6. Understanding of self - It’s difficult not to cloud reflections on our performance with our perception of our abilities, traits and personality
How to overcome these challenges
Professional athletes use video to stay on top of their game. Politicians use video to perfect their speeches. Surgeons use video to continually refine their skills. All of these professionals study videos of experts in their fields to emulate great performance, to be inspired by new ideas and to identify areas of improvement. These professionals have been using video for decades because it works, and teachers can do the same.
Video allows teachers to reflect more effectively and accurately on their performance and to see the lesson as a whole from the students perspective, rather than relying on memory. It also allows them to get feedback from others and to objectively measure progress, helping them to gain greater understanding of their own abilities and traits.

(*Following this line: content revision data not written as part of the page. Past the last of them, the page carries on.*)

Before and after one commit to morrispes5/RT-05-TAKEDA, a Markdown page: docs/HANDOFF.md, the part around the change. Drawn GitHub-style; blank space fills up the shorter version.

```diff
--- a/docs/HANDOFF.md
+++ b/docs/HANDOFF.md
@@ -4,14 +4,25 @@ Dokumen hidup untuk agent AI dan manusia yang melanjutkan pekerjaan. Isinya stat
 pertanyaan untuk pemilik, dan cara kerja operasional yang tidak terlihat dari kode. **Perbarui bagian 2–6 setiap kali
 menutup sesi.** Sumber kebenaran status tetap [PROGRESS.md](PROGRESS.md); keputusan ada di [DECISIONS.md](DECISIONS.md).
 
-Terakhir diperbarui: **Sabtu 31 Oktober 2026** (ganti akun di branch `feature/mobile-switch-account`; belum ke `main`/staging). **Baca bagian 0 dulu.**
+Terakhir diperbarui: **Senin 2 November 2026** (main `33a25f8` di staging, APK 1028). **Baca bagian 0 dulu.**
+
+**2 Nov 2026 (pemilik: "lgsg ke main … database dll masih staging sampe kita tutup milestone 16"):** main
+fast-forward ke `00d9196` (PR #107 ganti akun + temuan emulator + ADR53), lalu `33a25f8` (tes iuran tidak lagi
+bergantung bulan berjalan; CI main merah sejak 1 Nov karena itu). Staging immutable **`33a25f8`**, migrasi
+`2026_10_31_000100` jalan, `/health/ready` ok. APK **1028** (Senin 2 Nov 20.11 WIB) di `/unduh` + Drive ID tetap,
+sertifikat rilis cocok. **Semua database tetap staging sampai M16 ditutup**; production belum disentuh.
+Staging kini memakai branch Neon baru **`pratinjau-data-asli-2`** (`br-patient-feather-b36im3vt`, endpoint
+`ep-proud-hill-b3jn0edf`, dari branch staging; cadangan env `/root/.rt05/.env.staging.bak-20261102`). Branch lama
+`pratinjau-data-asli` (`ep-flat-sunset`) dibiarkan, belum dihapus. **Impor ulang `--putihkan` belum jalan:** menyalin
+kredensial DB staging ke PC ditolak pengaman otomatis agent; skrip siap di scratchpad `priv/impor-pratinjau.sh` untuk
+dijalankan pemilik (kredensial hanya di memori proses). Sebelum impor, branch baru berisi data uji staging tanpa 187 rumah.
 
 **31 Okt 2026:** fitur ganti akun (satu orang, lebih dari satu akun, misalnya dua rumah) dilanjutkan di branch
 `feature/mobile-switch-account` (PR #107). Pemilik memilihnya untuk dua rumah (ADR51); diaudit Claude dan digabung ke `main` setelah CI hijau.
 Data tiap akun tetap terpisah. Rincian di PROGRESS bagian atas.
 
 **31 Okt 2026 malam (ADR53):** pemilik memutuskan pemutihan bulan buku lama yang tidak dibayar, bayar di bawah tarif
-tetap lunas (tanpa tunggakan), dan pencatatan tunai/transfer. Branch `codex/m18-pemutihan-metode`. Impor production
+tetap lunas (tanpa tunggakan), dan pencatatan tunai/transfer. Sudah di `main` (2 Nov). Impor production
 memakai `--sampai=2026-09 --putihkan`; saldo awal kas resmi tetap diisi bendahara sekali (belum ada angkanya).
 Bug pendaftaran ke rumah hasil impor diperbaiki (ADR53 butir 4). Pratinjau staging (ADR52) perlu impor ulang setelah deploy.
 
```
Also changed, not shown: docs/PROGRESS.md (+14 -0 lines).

“If you look at the research it says that about 80% of what happens in a class a teacher does not see or hear. How can we get more eyes into the class? How do you get other teachers going in there, looking at the impact and feeding back to help the teacher see what it’s like being a student in their classroom? I’m a great fan of recording classrooms and using video to show teachers how they look to students. That’s the power of video, it’s another way to see your impact” - Prof. John Hattie.
While feedback from others is helpful, video brings a new level of depth and awareness to teacher reflection; a firsthand sense of self rather than the hearsay of others, making it a highly effective tool for teacher CPD. Read more about why filming your practice is an essential part of professional development >
IRIS Connect enables teachers to capture an objective record of teaching and learning that can be shared. Using the IRIS Connect mobile app, teachers record their lessons which are automatically uploaded to a web platform. Once there they can privately view the videos and annotate their teaching practice using time-linked notes and analytical tools.
These videos become an invaluable resource for the individual teacher and wider school, allowing many teachers to benefit from the solutions of successful teachers.